══ Records for the exercise ══
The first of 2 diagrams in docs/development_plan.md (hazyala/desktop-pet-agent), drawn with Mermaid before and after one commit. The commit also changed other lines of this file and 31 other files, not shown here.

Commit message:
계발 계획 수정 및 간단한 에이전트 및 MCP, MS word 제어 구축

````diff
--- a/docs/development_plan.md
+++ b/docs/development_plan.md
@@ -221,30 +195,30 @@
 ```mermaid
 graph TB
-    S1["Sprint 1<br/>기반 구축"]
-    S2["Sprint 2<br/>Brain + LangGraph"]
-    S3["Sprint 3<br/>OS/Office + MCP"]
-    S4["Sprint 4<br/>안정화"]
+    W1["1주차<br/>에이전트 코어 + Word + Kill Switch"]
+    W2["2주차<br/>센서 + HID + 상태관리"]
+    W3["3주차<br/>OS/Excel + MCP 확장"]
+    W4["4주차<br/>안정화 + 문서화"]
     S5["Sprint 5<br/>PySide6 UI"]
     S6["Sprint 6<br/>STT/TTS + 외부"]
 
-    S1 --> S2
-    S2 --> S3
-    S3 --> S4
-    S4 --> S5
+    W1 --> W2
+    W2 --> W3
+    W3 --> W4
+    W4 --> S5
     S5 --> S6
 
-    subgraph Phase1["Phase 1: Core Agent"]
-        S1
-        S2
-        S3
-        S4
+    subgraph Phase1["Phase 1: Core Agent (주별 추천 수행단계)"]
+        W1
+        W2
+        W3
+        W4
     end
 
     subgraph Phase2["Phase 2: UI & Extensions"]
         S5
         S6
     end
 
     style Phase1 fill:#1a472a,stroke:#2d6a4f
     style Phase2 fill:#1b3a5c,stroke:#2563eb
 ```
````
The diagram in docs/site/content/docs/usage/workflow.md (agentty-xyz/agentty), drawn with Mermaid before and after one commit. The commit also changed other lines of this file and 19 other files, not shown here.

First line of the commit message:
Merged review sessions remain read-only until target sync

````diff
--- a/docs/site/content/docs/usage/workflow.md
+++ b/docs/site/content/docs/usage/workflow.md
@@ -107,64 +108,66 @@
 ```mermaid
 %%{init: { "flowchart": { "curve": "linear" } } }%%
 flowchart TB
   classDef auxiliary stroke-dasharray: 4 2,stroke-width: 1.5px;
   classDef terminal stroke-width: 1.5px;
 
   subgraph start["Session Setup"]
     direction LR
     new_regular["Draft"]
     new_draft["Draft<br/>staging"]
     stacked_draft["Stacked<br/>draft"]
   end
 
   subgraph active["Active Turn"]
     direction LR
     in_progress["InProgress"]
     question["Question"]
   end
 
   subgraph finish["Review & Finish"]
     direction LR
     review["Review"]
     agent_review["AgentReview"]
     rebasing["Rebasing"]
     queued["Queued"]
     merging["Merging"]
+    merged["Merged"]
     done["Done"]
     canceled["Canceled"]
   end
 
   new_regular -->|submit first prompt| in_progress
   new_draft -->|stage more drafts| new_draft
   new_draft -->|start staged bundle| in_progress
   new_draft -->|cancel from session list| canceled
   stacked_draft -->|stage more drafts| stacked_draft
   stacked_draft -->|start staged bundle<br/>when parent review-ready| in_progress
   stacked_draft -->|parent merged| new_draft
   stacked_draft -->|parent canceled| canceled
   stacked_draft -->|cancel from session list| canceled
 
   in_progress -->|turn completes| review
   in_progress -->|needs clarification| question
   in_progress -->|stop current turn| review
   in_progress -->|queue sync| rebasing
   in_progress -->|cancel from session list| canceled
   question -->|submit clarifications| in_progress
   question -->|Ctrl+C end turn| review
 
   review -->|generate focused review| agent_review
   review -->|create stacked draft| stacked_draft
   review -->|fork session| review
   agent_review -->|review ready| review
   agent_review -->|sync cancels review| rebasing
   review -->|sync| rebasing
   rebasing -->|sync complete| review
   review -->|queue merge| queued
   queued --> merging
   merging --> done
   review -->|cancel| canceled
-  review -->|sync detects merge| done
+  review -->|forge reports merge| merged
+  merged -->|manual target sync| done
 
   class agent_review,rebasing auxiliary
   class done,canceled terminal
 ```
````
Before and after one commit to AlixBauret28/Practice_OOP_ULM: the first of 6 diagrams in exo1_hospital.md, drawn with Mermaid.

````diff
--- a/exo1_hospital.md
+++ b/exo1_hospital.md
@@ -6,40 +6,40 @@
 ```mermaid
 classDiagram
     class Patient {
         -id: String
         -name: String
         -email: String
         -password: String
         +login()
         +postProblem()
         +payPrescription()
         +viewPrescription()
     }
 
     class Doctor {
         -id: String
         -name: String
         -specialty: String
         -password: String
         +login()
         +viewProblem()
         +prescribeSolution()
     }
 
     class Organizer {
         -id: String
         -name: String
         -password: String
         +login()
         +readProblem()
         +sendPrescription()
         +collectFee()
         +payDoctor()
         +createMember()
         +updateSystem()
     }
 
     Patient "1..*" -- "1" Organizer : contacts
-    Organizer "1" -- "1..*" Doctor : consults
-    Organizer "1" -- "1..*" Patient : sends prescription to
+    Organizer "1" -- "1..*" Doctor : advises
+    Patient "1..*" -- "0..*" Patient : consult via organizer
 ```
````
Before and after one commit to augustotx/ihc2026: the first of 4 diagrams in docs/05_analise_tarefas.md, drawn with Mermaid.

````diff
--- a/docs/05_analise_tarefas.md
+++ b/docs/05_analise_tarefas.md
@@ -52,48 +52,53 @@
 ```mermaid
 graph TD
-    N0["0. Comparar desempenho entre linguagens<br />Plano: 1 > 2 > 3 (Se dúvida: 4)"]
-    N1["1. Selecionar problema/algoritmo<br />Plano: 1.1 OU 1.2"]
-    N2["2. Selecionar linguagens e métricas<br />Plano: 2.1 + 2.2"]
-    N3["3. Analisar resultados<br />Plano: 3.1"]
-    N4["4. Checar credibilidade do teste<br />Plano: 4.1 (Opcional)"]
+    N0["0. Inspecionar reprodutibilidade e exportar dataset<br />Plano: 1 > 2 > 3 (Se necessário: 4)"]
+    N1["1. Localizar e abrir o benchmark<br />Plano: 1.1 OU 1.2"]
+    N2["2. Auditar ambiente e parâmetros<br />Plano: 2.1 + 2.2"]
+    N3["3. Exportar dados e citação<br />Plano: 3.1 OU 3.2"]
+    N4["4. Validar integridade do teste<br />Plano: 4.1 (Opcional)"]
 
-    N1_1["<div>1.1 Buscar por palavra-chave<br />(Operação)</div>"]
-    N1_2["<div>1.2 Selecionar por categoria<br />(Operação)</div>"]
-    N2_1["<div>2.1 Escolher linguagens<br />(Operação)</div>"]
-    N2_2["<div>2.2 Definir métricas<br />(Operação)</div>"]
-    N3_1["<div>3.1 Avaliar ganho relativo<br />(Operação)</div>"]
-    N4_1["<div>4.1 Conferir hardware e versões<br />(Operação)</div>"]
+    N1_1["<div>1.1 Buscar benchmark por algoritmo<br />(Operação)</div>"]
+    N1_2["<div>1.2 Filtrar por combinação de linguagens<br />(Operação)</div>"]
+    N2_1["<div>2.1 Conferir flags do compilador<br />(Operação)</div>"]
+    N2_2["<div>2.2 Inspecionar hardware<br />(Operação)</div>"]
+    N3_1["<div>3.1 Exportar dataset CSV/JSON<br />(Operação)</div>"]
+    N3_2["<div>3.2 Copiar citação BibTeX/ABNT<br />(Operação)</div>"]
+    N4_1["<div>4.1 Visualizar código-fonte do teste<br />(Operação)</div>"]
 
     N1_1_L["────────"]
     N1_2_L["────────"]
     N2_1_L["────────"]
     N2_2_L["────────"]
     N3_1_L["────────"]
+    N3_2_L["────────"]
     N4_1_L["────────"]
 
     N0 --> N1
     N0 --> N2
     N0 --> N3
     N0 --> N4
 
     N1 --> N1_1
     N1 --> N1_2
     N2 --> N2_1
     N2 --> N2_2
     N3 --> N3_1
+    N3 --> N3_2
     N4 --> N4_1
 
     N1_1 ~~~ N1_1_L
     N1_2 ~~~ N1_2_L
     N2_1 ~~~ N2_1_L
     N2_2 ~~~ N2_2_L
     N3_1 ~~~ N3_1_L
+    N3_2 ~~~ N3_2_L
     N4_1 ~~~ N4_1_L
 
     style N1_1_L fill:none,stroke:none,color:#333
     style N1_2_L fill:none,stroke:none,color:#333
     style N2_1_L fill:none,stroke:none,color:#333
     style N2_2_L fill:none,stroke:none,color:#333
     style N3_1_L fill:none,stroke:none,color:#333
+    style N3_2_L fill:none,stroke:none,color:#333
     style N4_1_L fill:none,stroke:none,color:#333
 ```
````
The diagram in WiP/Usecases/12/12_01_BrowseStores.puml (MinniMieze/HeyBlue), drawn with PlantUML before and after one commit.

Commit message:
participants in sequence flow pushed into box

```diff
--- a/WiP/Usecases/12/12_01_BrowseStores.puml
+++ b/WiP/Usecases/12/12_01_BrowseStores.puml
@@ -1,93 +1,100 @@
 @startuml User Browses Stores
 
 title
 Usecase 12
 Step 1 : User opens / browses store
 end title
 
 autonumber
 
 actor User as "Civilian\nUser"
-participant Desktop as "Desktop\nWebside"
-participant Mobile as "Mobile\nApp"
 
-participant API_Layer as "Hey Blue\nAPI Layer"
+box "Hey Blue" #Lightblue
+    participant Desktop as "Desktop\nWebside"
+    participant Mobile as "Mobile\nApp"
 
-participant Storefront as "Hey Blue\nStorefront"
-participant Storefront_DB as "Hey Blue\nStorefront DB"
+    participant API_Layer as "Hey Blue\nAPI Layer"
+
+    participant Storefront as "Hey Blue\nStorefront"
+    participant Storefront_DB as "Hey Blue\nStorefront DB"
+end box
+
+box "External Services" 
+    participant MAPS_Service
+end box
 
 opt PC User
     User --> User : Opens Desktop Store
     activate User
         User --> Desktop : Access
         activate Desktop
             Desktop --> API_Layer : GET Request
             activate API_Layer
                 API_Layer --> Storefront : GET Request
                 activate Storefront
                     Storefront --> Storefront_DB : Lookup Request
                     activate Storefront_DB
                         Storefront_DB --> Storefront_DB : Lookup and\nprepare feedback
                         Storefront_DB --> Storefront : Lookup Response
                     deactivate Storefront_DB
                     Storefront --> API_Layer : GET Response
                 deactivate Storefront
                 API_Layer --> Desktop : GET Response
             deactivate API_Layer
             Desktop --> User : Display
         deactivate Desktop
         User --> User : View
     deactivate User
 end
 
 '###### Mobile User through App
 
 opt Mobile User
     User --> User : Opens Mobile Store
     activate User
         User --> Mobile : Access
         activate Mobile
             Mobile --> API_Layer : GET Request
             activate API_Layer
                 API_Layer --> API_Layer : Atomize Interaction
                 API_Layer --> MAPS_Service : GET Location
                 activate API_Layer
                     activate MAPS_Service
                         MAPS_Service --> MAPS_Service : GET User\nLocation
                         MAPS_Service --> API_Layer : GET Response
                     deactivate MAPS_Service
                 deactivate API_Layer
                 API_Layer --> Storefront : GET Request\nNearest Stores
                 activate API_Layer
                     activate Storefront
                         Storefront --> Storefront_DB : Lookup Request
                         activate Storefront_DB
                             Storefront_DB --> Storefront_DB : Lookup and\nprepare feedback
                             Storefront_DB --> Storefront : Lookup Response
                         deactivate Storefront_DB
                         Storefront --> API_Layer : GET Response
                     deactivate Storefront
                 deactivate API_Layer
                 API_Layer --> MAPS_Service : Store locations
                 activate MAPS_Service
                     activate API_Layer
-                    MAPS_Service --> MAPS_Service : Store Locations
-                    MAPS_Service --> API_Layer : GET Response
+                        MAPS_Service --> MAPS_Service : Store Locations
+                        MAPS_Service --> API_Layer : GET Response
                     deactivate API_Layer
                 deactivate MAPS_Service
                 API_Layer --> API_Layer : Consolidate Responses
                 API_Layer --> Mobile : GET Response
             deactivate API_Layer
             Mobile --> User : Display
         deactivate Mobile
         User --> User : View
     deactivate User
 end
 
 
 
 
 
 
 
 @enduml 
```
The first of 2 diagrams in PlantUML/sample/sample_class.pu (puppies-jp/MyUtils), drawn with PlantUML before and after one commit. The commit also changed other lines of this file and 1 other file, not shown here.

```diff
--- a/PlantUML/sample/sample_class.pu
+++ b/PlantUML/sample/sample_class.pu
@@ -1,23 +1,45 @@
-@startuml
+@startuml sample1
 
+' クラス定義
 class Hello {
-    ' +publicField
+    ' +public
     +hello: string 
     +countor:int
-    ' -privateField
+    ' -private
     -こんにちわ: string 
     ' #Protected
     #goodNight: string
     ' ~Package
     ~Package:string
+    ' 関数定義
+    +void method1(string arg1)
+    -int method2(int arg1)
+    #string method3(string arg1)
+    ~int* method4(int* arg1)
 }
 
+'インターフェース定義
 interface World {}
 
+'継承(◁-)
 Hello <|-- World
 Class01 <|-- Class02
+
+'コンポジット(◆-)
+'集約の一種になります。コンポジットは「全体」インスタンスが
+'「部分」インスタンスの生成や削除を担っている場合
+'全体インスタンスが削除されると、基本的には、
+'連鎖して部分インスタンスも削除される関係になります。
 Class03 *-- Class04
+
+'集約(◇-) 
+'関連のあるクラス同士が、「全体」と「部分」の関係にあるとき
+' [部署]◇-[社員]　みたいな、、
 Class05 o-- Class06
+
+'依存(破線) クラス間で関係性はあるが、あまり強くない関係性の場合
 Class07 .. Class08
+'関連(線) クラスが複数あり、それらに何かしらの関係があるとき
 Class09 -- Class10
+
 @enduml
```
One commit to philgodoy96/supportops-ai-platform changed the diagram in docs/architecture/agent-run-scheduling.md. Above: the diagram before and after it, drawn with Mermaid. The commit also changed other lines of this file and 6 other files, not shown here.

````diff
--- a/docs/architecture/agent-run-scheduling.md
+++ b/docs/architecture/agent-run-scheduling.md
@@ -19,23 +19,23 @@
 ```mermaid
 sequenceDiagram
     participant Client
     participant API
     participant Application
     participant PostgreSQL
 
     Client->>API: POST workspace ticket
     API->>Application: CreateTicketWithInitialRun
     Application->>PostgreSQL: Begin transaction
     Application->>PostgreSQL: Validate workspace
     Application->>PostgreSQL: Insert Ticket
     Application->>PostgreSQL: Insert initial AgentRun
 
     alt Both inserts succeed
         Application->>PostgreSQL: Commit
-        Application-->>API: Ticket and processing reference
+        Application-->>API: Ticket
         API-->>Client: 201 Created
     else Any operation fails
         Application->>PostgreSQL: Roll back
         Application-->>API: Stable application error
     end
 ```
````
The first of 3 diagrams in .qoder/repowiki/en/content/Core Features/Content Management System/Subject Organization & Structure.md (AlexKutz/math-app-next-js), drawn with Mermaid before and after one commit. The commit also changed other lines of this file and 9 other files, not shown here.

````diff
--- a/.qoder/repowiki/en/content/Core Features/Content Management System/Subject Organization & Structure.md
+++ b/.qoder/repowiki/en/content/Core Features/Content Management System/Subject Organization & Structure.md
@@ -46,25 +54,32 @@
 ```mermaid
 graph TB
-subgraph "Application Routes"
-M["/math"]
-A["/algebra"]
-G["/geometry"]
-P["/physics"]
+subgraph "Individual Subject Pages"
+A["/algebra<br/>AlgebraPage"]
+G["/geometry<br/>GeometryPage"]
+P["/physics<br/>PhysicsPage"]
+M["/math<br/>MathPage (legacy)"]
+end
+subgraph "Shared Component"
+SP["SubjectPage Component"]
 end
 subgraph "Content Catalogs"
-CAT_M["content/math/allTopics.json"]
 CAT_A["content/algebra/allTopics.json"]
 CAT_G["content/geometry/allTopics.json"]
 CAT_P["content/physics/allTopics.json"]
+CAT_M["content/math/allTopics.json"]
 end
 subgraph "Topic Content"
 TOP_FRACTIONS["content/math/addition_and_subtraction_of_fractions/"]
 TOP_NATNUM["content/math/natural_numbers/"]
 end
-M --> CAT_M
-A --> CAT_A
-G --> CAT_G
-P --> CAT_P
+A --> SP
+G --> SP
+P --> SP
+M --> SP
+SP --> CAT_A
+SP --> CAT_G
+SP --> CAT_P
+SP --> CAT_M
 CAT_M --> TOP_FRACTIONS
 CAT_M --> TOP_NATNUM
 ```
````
═══
> _What the task requires_:
With the line that contains "-A --> CAT_A" as the starting point, output each line exactly through the end of the listing above.

> _Solution to this exercise_:
-A --> CAT_A
-G --> CAT_G
-P --> CAT_P
+A --> SP
+G --> SP
+P --> SP
+M --> SP
+SP --> CAT_A
+SP --> CAT_G
+SP --> CAT_P
+SP --> CAT_M
 CAT_M --> TOP_FRACTIONS
 CAT_M --> TOP_NATNUM
 ```
````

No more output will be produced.